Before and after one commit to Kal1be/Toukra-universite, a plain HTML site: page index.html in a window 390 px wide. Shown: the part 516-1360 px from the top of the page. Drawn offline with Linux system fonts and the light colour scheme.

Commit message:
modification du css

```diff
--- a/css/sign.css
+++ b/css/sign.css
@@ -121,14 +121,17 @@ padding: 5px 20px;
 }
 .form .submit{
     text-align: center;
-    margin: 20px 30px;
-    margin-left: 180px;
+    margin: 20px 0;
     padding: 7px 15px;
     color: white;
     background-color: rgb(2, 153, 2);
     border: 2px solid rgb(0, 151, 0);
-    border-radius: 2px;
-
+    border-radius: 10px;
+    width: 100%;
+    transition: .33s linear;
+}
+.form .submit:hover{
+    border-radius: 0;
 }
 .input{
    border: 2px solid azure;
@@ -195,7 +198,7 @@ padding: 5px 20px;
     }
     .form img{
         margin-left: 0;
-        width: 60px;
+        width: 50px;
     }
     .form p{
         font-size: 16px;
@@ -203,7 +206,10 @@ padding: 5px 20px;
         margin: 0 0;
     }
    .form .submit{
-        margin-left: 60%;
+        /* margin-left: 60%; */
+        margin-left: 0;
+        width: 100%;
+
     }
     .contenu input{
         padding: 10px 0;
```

* * *

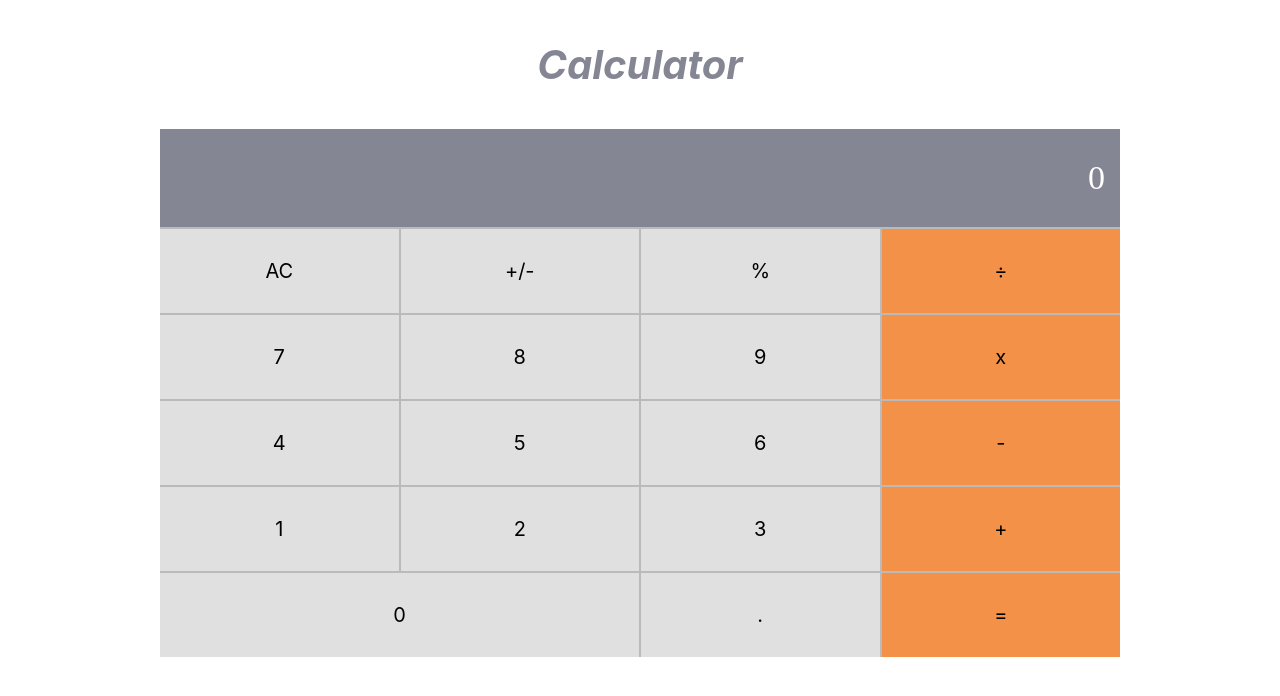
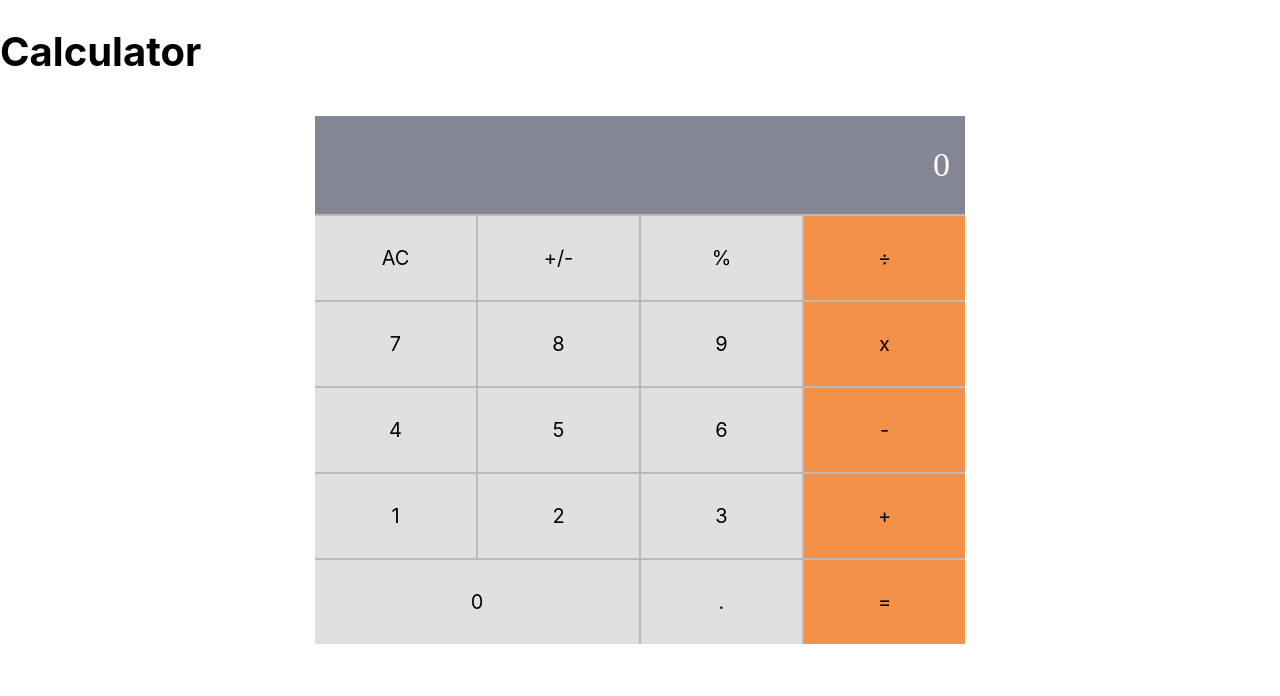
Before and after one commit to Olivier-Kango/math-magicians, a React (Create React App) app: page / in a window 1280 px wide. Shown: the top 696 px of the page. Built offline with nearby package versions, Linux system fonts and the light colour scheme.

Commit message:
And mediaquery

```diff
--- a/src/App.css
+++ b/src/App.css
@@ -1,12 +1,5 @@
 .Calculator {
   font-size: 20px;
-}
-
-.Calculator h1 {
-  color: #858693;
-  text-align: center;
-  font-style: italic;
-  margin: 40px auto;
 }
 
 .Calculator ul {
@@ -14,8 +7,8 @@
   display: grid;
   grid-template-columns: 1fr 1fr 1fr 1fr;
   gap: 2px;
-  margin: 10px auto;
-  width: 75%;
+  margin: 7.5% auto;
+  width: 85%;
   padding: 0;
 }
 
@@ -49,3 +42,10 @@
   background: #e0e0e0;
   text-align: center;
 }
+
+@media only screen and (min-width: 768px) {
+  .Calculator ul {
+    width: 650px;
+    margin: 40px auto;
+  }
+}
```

● WHAT THE TASK ASKS
From the material above, determine how many lines hold the string "form"; give the number without comment.

● ANSWER SPACE
5